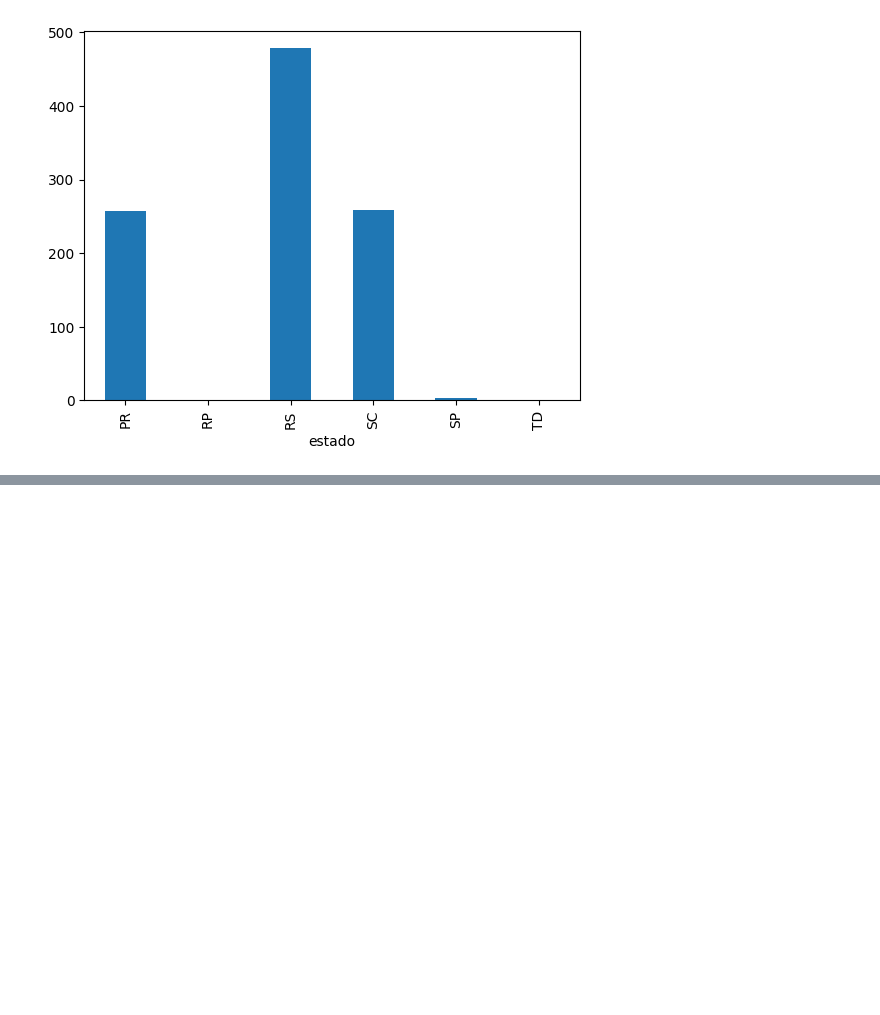
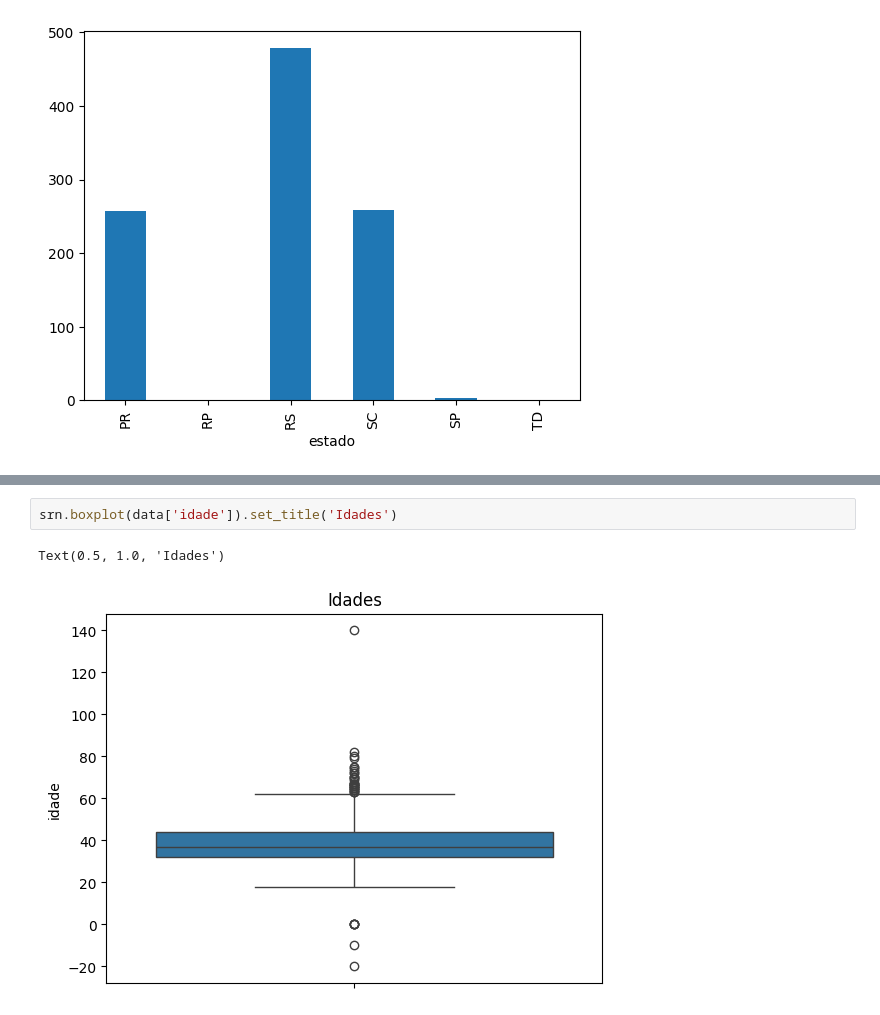
Before and after one commit to glaucoSapucaia/DataScienceStudies, a Jupyter notebook: python_data_science/tratamento_dados/primeiros_testes.ipynb, the cells around one changed output, grey strips where cells are left out. Drawn from its saved outputs; the diff is of its cells as text; blank space fills up the shorter version.

```diff
--- a/python_data_science/tratamento_dados/primeiros_testes.ipynb
+++ b/python_data_science/tratamento_dados/primeiros_testes.ipynb
@@ -58,0 +145,5 @@ estados.plot.bar()
+# %%
+srn.boxplot(data['idade']).set_title('Idades')
+# %% [output]
+Text(0.5, 1.0, 'Idades')
+[figure, added]
```
Also changed, not shown: parts of 22 cells of this notebook, 2 other files.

───

_What you have to do_:
Output the data above without changes, apart from leaving out the pictures.

_Response area_:
Before and after one commit to glaucoSapucaia/DataScienceStudies, a Jupyter notebook: python_data_science/tratamento_dados/primeiros_testes.ipynb, the cells around one changed output, grey strips where cells are left out. Drawn from its saved outputs; the diff is of its cells as text; blank space fills up the shorter version.

```diff
--- a/python_data_science/tratamento_dados/primeiros_testes.ipynb
+++ b/python_data_science/tratamento_dados/primeiros_testes.ipynb
@@ -58,0 +145,5 @@ estados.plot.bar()
+# %%
+srn.boxplot(data['idade']).set_title('Idades')
+# %% [output]
+Text(0.5, 1.0, 'Idades')
+[figure, added]
```
Also changed, not shown: parts of 22 cells of this notebook, 2 other files.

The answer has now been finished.